## [INSTRUCTIONS TO FOLLOW]
Your task is to copy each line of the listing that contains the word "Tekst".

## [AVAILABLE DATA]
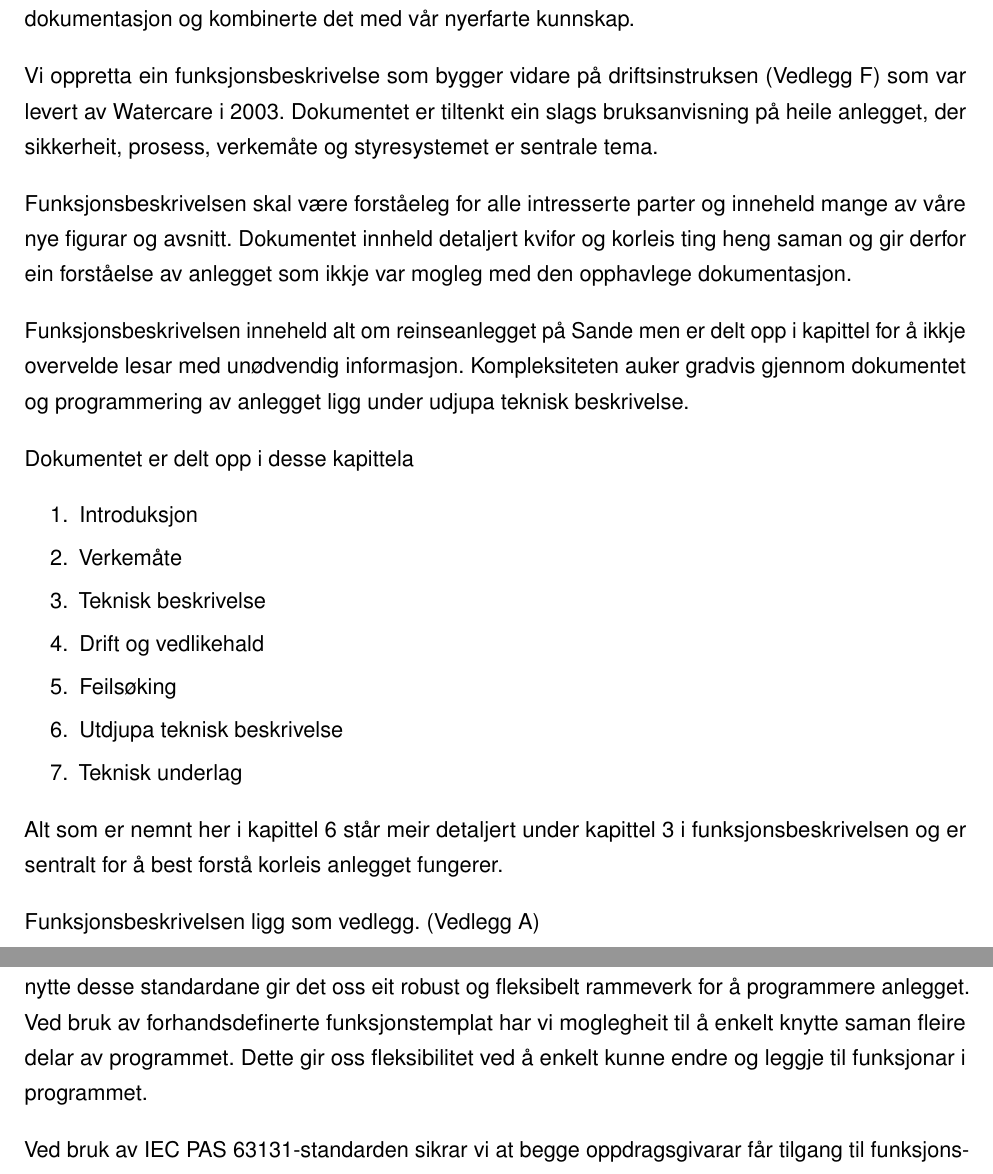
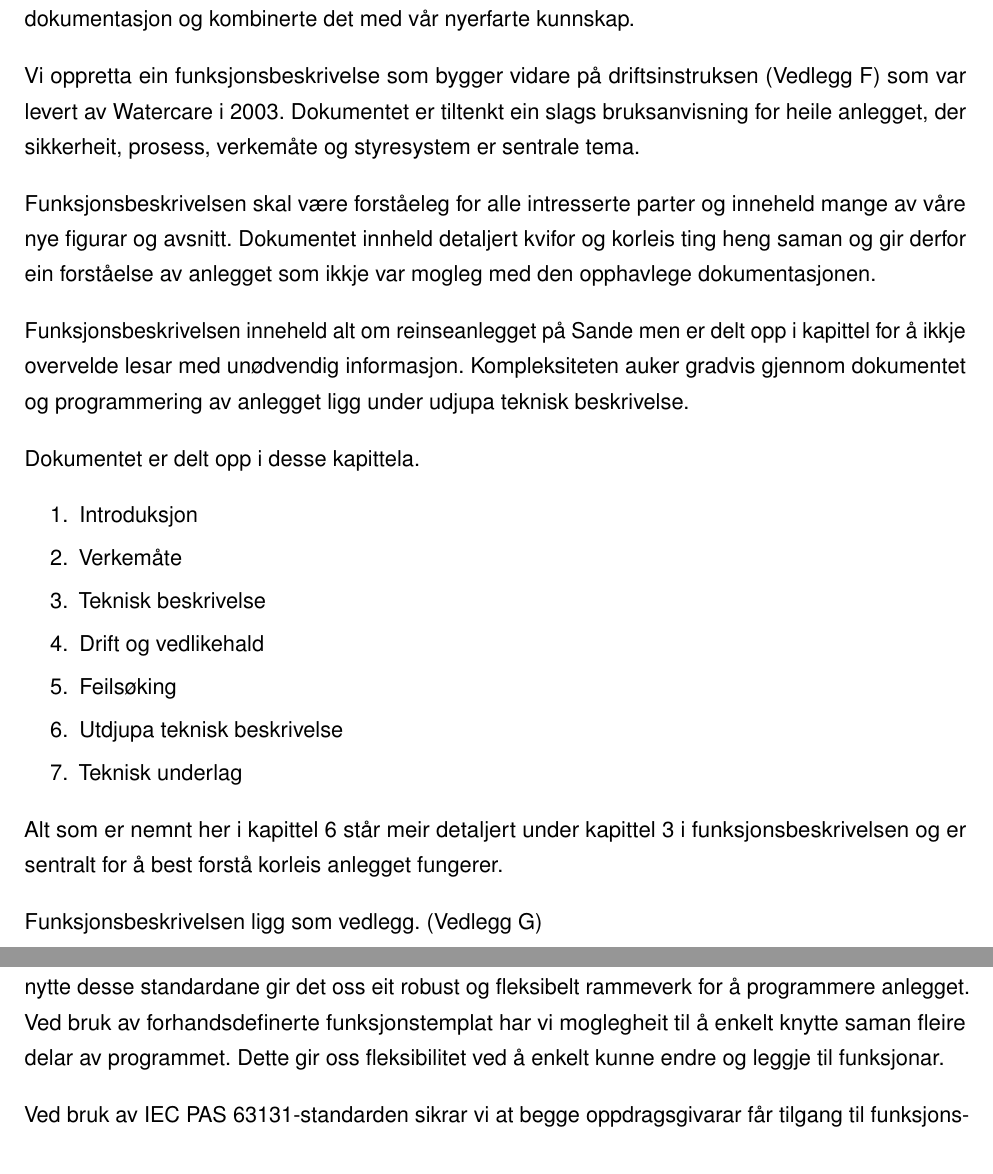
Before and after one commit to PeterSkaar/RA200-Bachelor, a LaTeX document (Latex1/bachelor_hvl.tex, which reads Latex1/Tekst/Kapittel6 - Anleggets Verkemåte/6.5 - Dokumentasjon.tex, Latex1/Tekst/Kapittel7 - Tillrettelegging for programmering/7.2 - IEC.tex): two parts of pages 29 and 30 of 77, joined at a grey line, cut so that both start at the same text. Compiled offline with pdfLaTeX; a missing font is replaced by an installed copy or a similar font.

Commit message:
litt småfiks

```diff
--- a/Latex1/Tekst/Kapittel6 - Anleggets Verkemåte/6.5 - Dokumentasjon.tex
+++ b/Latex1/Tekst/Kapittel6 - Anleggets Verkemåte/6.5 - Dokumentasjon.tex
@@ -7,18 +7,18 @@ verkemåten til anlegget. Vi bestemte oss for å gjere ei dokumentasjonsfornying
 der vi henta inn alt det som var av tidlegare dokumentasjon og kombinerte det med vår nyerfarte kunnskap.
 
 Vi oppretta ein funksjonsbeskrivelse som bygger vidare på driftsinstruksen (Vedlegg F) som var levert av
-Watercare i 2003. Dokumentet er tiltenkt ein slags bruksanvisning på heile anlegget,
-der sikkerheit, prosess, verkemåte og styresystemet er sentrale tema.
+Watercare i 2003. Dokumentet er tiltenkt ein slags bruksanvisning for heile anlegget,
+der sikkerheit, prosess, verkemåte og styresystem er sentrale tema.
 
 Funksjonsbeskrivelsen skal være forståeleg for alle intresserte parter og inneheld
 mange av våre nye figurar og avsnitt. Dokumentet innheld detaljert kvifor og korleis
-ting heng saman og gir derfor ein forståelse av anlegget som ikkje var mogleg med den opphavlege dokumentasjon.
+ting heng saman og gir derfor ein forståelse av anlegget som ikkje var mogleg med den opphavlege dokumentasjonen.
 
 Funksjonsbeskrivelsen inneheld alt om reinseanlegget på Sande men er delt opp i kapittel for å ikkje
 overvelde lesar med unødvendig informasjon. Kompleksiteten auker gradvis gjennom dokumentet
 og programmering av anlegget ligg under udjupa teknisk beskrivelse.
 
-Dokumentet er delt opp i desse kapittela
+Dokumentet er delt opp i desse kapittela.
 
 \begin{enumerate}
     \item Introduksjon
@@ -33,4 +33,4 @@ Dokumentet er delt opp i desse kapittela
 Alt som er nemnt her i kapittel 6 står meir detaljert under kapittel 3 i funksjonsbeskrivelsen og
 er sentralt for å best forstå korleis anlegget fungerer.
 
-Funksjonsbeskrivelsen ligg som vedlegg. (Vedlegg A)
+Funksjonsbeskrivelsen ligg som vedlegg. (Vedlegg G)
--- a/Latex1/Tekst/Kapittel7 - Tillrettelegging for programmering/7.2 - IEC.tex
+++ b/Latex1/Tekst/Kapittel7 - Tillrettelegging for programmering/7.2 - IEC.tex
@@ -13,7 +13,7 @@ Vårt program er i hovudsak tiltenkt programmert etter \gls{IEC} 61131-3 og \gls
 \gls{IEC} \gls{PAS} 63131 er laga med formål at leverandørindustrien og oljeselskap skal ha eit felles rammeverk for bruk på norsk sokkel, og er utarbeida etter NORSOK I-005:2013 \citep{NORSOK}.
 Ved å nytte desse standardane gir det oss eit robust og fleksibelt rammeverk for å programmere anlegget.
 Ved bruk av forhandsdefinerte funksjonstemplat har vi moglegheit til å enkelt knytte saman fleire delar av programmet.
-Dette gir oss fleksibilitet ved å enkelt kunne endre og leggje til funksjonar i programmet.
+Dette gir oss fleksibilitet ved å enkelt kunne endre og leggje til funksjonar.
 
 %ChatGPT
 Ved bruk av \gls{IEC} \gls{PAS} 63131-standarden sikrar vi at begge oppdragsgivarar får tilgang til funksjonsblokker
```
Also changed, not shown: Latex1/Tekst/Kapittel7 - Tillrettelegging for programmering/7.1 - Codesys.tex (+3 -3 lines), Latex1/Tekst/Kapittel8 - Programmering/8.0 - Programmering.tex (+1 -1 lines), Latex1/Tekst/Kapittel8 - Programmering/8.1 - Programmering av blokker.tex (+1 -1 lines).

## [EXERCISE OUTPUT]
Before and after one commit to PeterSkaar/RA200-Bachelor, a LaTeX document (Latex1/bachelor_hvl.tex, which reads Latex1/Tekst/Kapittel6 - Anleggets Verkemåte/6.5 - Dokumentasjon.tex, Latex1/Tekst/Kapittel7 - Tillrettelegging for programmering/7.2 - IEC.tex): two parts of pages 29 and 30 of 77, joined at a grey line, cut so that both start at the same text. Compiled offline with pdfLaTeX; a missing font is replaced by an installed copy or a similar font.
--- a/Latex1/Tekst/Kapittel6 - Anleggets Verkemåte/6.5 - Dokumentasjon.tex
+++ b/Latex1/Tekst/Kapittel6 - Anleggets Verkemåte/6.5 - Dokumentasjon.tex
--- a/Latex1/Tekst/Kapittel7 - Tillrettelegging for programmering/7.2 - IEC.tex
+++ b/Latex1/Tekst/Kapittel7 - Tillrettelegging for programmering/7.2 - IEC.tex
Also changed, not shown: Latex1/Tekst/Kapittel7 - Tillrettelegging for programmering/7.1 - Codesys.tex (+3 -3 lines), Latex1/Tekst/Kapittel8 - Programmering/8.0 - Programmering.tex (+1 -1 lines), Latex1/Tekst/Kapittel8 - Programmering/8.1 - Programmering av blokker.tex (+1 -1 lines).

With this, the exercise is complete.